* **Work instructions**
Show each line of the records in which the word "source" occurs.

* **Material shown**
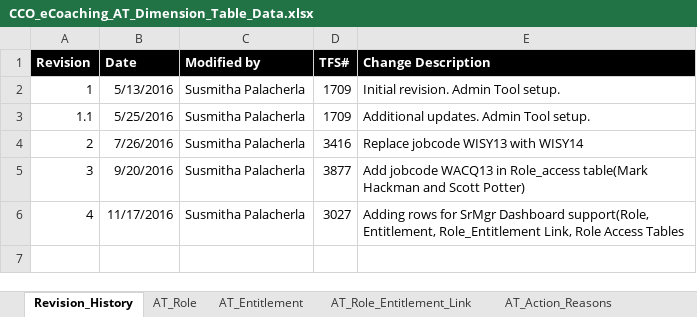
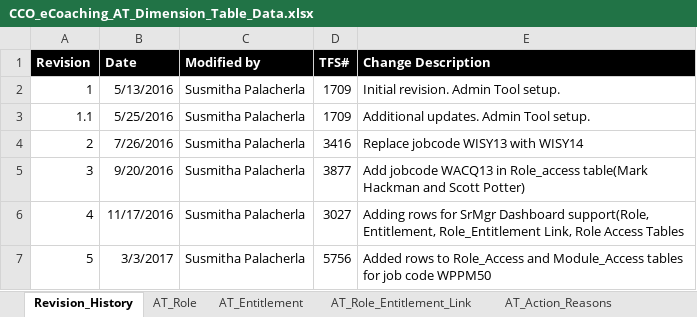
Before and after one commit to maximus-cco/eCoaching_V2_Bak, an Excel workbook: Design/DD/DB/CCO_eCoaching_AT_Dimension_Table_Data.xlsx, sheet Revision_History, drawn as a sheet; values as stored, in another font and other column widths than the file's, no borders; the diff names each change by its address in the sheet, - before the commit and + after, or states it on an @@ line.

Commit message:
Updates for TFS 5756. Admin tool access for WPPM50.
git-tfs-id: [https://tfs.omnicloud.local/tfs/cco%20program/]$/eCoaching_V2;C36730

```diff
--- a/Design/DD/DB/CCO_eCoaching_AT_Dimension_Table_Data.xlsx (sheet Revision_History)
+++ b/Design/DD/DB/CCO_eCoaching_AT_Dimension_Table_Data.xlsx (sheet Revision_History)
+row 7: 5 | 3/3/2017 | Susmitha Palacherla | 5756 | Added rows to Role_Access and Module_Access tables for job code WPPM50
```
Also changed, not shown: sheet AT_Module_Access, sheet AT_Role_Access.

...

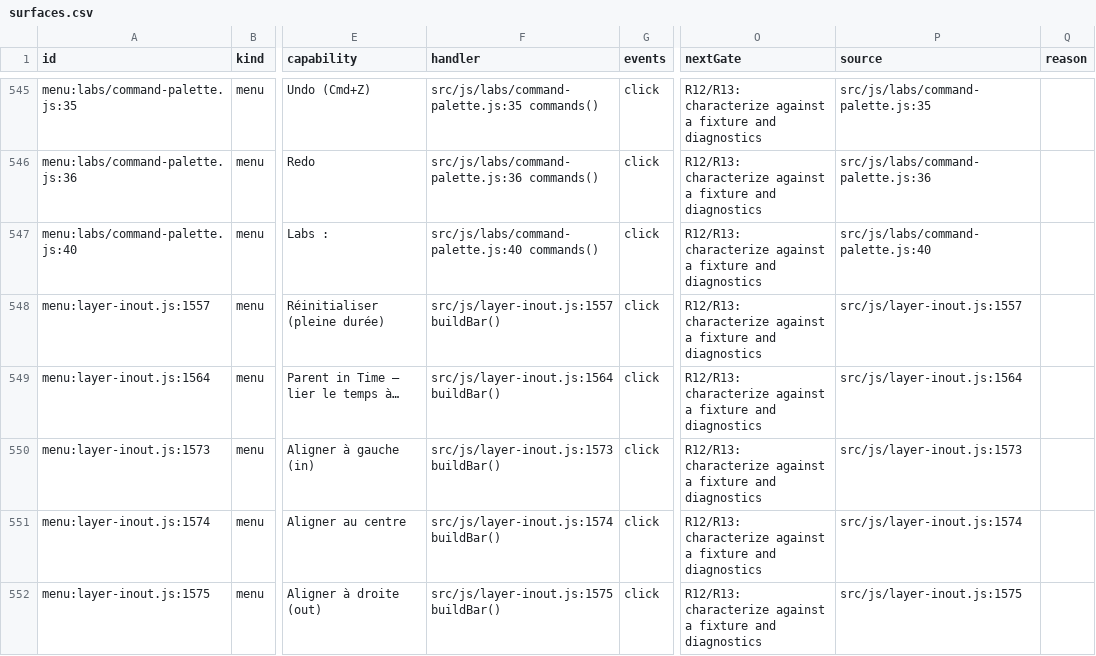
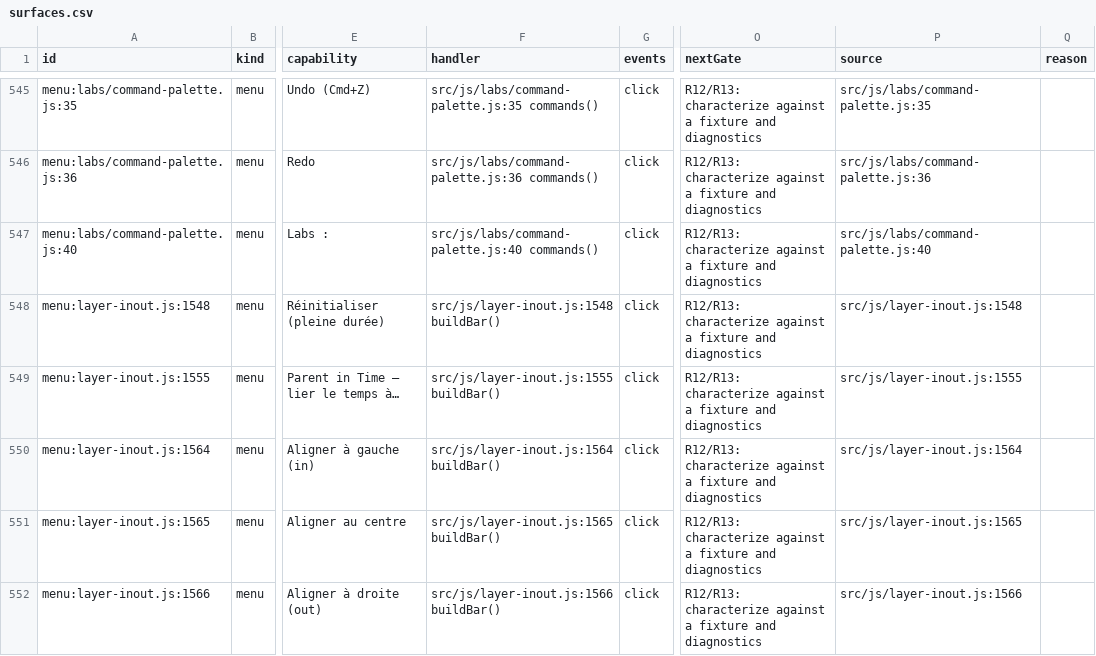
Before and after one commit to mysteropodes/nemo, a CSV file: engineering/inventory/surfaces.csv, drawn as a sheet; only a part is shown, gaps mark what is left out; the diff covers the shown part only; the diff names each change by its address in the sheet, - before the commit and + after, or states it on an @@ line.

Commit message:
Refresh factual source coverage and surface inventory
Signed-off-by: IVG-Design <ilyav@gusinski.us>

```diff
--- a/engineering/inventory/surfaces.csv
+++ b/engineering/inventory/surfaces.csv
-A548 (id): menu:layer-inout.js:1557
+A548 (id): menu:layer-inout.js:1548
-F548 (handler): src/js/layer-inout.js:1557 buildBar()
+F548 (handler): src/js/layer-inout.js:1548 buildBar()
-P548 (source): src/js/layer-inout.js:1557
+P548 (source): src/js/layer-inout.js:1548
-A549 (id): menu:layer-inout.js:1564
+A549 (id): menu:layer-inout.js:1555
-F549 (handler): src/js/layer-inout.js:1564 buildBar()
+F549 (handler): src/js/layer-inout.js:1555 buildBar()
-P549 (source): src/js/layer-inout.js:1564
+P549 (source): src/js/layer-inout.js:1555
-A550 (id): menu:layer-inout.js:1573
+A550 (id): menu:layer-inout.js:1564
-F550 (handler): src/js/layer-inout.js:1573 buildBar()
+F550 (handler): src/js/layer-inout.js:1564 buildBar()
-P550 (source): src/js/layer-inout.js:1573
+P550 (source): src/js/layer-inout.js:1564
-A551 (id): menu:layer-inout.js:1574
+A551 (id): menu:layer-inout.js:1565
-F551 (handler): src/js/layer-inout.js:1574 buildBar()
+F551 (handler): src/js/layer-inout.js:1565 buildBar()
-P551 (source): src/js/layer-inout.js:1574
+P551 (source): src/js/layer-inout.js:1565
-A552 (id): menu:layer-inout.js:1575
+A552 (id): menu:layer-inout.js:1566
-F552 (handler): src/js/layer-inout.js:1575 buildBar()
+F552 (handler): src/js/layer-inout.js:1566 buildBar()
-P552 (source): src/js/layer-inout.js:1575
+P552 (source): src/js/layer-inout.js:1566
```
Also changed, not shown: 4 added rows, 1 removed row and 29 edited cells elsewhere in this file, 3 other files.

--

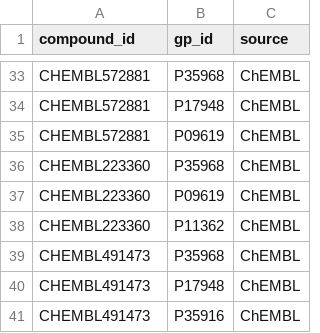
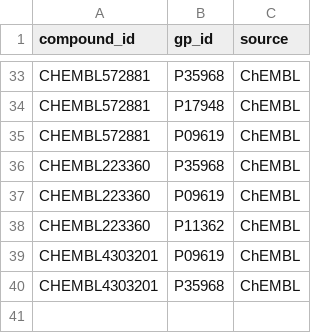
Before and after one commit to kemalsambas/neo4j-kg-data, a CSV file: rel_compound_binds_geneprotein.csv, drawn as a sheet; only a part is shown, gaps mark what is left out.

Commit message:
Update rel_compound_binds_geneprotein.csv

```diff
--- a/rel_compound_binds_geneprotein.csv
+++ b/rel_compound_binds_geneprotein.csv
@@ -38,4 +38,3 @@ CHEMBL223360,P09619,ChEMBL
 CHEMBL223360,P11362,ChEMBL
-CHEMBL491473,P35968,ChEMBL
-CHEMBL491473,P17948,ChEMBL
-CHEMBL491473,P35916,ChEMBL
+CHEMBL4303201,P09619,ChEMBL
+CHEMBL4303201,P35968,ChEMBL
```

* **Answer**
Refresh factual source coverage and surface inventory
-P548 (source): src/js/layer-inout.js:1557
+P548 (source): src/js/layer-inout.js:1548
-P549 (source): src/js/layer-inout.js:1564
+P549 (source): src/js/layer-inout.js:1555
-P550 (source): src/js/layer-inout.js:1573
+P550 (source): src/js/layer-inout.js:1564
-P551 (source): src/js/layer-inout.js:1574
+P551 (source): src/js/layer-inout.js:1565
-P552 (source): src/js/layer-inout.js:1575
+P552 (source): src/js/layer-inout.js:1566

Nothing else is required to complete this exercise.